clandestina" – or publishing a "clandestine" newspaper – in
respect of his blog. The judge ruled that since the blog
had a headline, that made it an online newspaper, and brought
it within the law’s remit
The penalties for this crime are not onerous: A fine of
250 Euros or a prison sentence of up to two years. Carlo
Ruta was fined and ordered to take down his
site (http://www.accadeinsicilia.net/), which has now
been replaced by a blank page, headed "Site under construction",
and a link directing surfers to his
new site (http://www.leinchieste.com/prima_pagina.html).
Hardly serious stuff – except that he now has a criminal
record, and his original site has disappeared.
The offence has its origins in 1948, when in apparent
contradiction of Article 21 of the Italian Constitution
guaranteeing the right to free expression, a law was passed
requiring publishers to register officially before setting
up a new publication. The intention, in the immediate aftermath
of Fascism, may have been to regulate partisan and extremist
publications. The effect was to introduce into Italian
society a highly centrist and bureaucratic approach to
freedom of the Press.
A further twist to this tale took place in 2001, with
the realisation that existing laws were inadequate to deal
with the internet. Instead of liberalising, the Italian
Government sought to bring the internet into the same framework
as traditional print media. Law
62 (http://www.interlex.it/testi/l01_62.htm), passed
in March 2001, introduces the concept of "stampa clandestina" to
The suspicion expressed by a number of commentators is
that this extension of the law suited government and publishers
alike. The state was able to maintain its benevolent stranglehold
on the media, whilst publishers could use the system of
authorisation and regulation as a means to extend state
subsidies to their ventures on the internet.
What few noticed at the time was that this law had the
capacity to place blogs on a par with full-blown journalism.
It would only take a judge to decide that something as
simple as a headline was what defined a "newspaper".

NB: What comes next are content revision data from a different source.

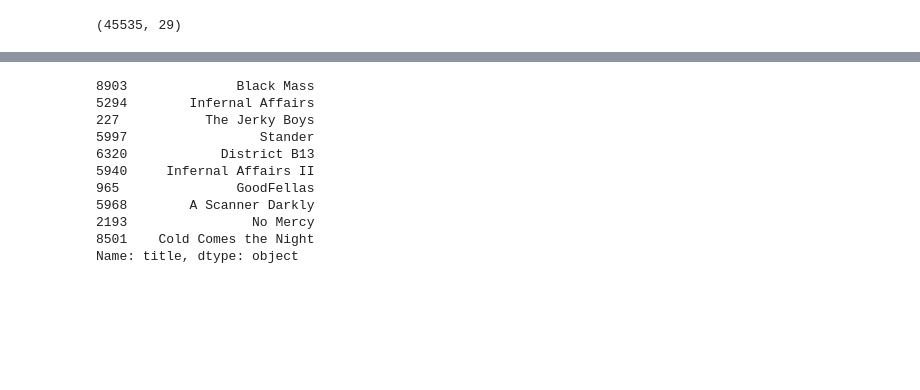
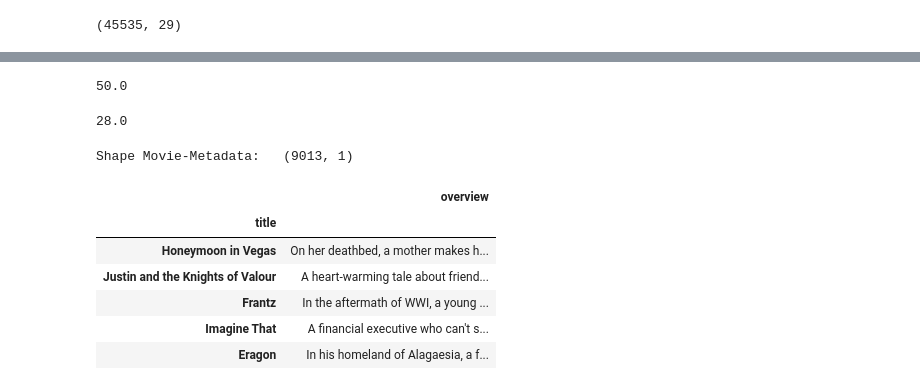
Before and after one commit to sanjay033/Movie-Recommendation, a Jupyter notebook: Movie Recommendation Engine.ipynb, the cells around one changed output, grey strips where cells are left out. Saved outputs shown, nothing was run; the diff lists cells and outputs as text; code cells hidden in the pictures; blank space fills up the shorter version.

```diff
--- a/Movie Recommendation Engine.ipynb
+++ b/Movie Recommendation Engine.ipynb
@@ -355,14 +310,28 @@ def get_recommendations(title):
-# %%
-get_recommendations('The Departed').head(10)
-# %% [output]
-8903              Black Mass
-5294        Infernal Affairs
-227           The Jerky Boys
-5997                 Stander
-6320            District B13
-5940     Infernal Affairs II
-965               GoodFellas
-5968        A Scanner Darkly
-2193                No Mercy
-8501    Cold Comes the Night
-Name: title, dtype: object
+# %%
+vote_counts = df[df['vote_count'].notnull()]['vote_count'].astype('int')
+vote_averages = df[df['vote_average'].notnull()]['vote_average'].astype('int')
+m = vote_counts.quantile(0.80)
+m
+# %% [output]
+50.0
+# %%
+c = ratings['movieId'].value_counts().quantile(0.90)
+c
+# %% [output]
+28.0
+# %%
+# Remove the long tail of rarly rated moves
+movie_metadata = df[['title', 'overview', 'vote_count']].set_index('title').dropna()
+movie_metadata = movie_metadata[movie_metadata['vote_count']>m].drop('vote_count', axis=1)
+
+print('Shape Movie-Metadata:\t{}'.format(movie_metadata.shape))
+movie_metadata.sample(5)
+# %% [output]
+Shape Movie-Metadata:   (9013, 1)
+|  | overview |
+| title |  |
+| Honeymoon in Vegas | On her deathbed, a mother makes h... |
+| Justin and the Knights of Valour | A heart-warming tale about friend... |
+| Frantz | In the aftermath of WWI, a young ... |
+| Imagine That | A financial executive who can't s... |
+| Eragon | In his homeland of Alagaesia, a f... |
```
Also changed, not shown: parts of 33 cells of this notebook.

One of the supporters of this law in 2001 was Giuseppe
Giulietti, now a Deputy with the Italia di Valori Parliamentary
Back then, he brushed aside criticism of the proposed
law with the reassurance that "The Press Law has never
had as its objective the regulation of the online community".
What a difference a few years make. Earlier this month,
the same Giuseppe Giulietti could be found writing to the
Minister for Justice that "current logic means that almost
the entire Italian internet, by its very nature, could
be considered illegal – "stampa clandestina" – which
is a complete contravention of the democratic rulebook".
So is this just a storm in a teacup? After all, if this
law potentially affects some 5 million Italian websites,
there are at least 4,999,999 that have not yet been taken
down. Why was Carlo Ruta singled out?
One clue lies in the location of the court that found
him guilty (Sicily). Another, in the fact that his blog
contained much detailed research of links between politics
and the mafia – always a sensitive subject in Italy.
Since May, a Calabrian journalist and blogger, Antonino
Monteleone (http://www.antoninomonteleone.it/), has
also fallen foul of local magistrates, suggesting that
the genie is now well and truly out of the bottle. Failing
a reversal of the Ruta ruling in a higher court, it is
going to need action at the parliamentary level to guarantee
an Italian freedom to blog and to return the law to what
most Italians believed it to be